··· Data ···

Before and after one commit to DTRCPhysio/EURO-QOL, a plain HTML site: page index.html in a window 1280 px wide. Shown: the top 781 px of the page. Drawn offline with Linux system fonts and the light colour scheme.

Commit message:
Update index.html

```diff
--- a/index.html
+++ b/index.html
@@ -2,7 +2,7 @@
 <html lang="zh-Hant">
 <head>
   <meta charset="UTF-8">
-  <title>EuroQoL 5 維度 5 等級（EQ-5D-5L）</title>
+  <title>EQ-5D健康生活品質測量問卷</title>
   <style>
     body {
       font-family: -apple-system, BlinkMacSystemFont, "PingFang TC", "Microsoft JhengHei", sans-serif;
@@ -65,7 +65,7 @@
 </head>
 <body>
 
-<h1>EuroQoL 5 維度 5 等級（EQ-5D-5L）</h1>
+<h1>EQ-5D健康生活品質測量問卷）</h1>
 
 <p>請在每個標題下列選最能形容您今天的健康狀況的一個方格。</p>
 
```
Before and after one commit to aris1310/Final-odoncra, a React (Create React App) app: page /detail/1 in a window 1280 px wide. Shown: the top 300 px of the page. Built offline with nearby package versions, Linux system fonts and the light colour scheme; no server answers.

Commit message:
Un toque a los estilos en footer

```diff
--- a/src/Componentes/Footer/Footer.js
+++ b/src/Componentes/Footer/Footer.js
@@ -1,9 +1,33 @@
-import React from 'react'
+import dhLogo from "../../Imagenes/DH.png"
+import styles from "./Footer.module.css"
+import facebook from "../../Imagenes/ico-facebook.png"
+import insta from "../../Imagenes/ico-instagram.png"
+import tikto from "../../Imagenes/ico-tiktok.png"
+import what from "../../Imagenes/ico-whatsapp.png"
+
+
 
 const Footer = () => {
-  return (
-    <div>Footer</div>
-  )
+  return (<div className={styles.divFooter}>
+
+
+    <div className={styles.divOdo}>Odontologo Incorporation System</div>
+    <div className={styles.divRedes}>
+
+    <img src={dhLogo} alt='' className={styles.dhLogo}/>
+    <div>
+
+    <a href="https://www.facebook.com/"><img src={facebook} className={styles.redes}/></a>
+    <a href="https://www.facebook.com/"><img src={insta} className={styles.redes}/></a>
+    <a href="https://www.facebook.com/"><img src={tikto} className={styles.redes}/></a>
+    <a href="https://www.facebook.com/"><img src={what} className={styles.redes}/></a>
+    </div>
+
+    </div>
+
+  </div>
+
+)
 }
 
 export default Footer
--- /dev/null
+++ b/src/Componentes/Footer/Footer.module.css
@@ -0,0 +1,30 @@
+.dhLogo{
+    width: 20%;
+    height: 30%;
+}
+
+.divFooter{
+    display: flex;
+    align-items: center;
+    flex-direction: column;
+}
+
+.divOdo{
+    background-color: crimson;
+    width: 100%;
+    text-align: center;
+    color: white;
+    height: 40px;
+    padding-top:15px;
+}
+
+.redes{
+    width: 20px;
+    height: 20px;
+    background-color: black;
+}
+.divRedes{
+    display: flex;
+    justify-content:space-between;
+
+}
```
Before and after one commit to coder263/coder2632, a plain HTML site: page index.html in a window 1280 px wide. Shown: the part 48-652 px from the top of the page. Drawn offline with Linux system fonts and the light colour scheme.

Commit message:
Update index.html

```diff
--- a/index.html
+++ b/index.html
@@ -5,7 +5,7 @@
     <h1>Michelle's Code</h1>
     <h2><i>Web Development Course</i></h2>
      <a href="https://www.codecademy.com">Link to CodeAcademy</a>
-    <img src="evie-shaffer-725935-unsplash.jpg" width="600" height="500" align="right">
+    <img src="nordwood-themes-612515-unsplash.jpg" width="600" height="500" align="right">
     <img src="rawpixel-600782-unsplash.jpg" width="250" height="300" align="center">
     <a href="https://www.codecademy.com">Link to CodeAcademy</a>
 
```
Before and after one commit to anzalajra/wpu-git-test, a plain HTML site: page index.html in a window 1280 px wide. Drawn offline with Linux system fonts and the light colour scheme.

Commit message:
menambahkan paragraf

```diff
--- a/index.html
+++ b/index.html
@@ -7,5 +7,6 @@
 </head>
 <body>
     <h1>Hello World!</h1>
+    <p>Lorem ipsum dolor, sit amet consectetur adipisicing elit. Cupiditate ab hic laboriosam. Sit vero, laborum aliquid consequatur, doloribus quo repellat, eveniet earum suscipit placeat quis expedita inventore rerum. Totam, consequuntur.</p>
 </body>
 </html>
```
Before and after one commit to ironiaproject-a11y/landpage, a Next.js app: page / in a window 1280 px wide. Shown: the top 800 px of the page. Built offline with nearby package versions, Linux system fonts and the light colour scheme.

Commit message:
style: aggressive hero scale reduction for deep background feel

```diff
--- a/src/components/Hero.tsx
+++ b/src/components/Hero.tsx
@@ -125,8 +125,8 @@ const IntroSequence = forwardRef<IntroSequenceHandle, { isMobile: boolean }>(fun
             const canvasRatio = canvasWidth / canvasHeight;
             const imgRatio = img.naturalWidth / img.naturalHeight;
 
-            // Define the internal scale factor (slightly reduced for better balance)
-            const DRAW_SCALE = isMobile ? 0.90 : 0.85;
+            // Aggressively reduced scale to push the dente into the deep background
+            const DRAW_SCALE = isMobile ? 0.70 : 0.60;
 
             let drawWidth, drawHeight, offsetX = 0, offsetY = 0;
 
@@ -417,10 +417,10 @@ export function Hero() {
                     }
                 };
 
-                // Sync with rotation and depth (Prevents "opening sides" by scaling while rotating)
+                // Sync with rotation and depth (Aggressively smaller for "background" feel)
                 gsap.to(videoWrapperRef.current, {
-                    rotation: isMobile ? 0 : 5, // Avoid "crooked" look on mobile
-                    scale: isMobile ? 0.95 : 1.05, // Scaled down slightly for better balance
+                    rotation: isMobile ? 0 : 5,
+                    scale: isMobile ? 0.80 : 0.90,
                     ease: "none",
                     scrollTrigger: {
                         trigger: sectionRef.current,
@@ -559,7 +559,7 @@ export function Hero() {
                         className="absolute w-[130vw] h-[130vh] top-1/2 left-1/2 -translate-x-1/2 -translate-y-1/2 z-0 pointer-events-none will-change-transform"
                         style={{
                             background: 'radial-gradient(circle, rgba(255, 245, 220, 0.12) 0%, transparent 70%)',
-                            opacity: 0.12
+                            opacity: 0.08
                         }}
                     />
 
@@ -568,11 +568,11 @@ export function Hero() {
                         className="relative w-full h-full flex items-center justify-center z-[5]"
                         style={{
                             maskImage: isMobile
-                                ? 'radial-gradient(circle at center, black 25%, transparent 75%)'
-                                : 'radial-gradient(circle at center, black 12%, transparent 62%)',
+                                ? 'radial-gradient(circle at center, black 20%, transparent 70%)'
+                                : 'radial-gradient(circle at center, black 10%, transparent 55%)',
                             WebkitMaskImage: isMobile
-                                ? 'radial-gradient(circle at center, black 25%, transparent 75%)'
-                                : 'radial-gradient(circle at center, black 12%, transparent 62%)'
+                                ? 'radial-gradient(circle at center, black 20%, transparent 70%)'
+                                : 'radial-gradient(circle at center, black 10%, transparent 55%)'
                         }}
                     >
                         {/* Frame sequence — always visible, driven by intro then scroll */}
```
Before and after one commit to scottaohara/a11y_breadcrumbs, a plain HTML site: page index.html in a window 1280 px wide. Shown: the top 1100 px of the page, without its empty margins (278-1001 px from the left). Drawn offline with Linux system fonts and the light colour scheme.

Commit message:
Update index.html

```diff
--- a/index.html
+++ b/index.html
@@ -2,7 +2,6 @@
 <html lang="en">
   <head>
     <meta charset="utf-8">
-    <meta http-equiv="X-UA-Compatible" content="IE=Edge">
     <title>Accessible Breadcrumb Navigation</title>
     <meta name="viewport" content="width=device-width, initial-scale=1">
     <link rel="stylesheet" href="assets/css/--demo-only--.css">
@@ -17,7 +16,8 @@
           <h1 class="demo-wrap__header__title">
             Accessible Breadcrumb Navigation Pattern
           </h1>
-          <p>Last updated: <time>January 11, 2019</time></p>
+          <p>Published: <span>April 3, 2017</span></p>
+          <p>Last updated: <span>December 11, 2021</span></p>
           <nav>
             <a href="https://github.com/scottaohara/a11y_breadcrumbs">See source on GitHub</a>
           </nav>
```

···

Instructions to follow
Pull from the data each line where the string "href" turns up.

Solution below
+    <a href="https://www.facebook.com/"><img src={facebook} className={styles.redes}/></a>
+    <a href="https://www.facebook.com/"><img src={insta} className={styles.redes}/></a>
+    <a href="https://www.facebook.com/"><img src={tikto} className={styles.redes}/></a>
+    <a href="https://www.facebook.com/"><img src={what} className={styles.redes}/></a>
      <a href="https://www.codecademy.com">Link to CodeAcademy</a>
     <a href="https://www.codecademy.com">Link to CodeAcademy</a>
     <link rel="stylesheet" href="assets/css/--demo-only--.css">
             <a href="https://github.com/scottaohara/a11y_breadcrumbs">See source on GitHub</a>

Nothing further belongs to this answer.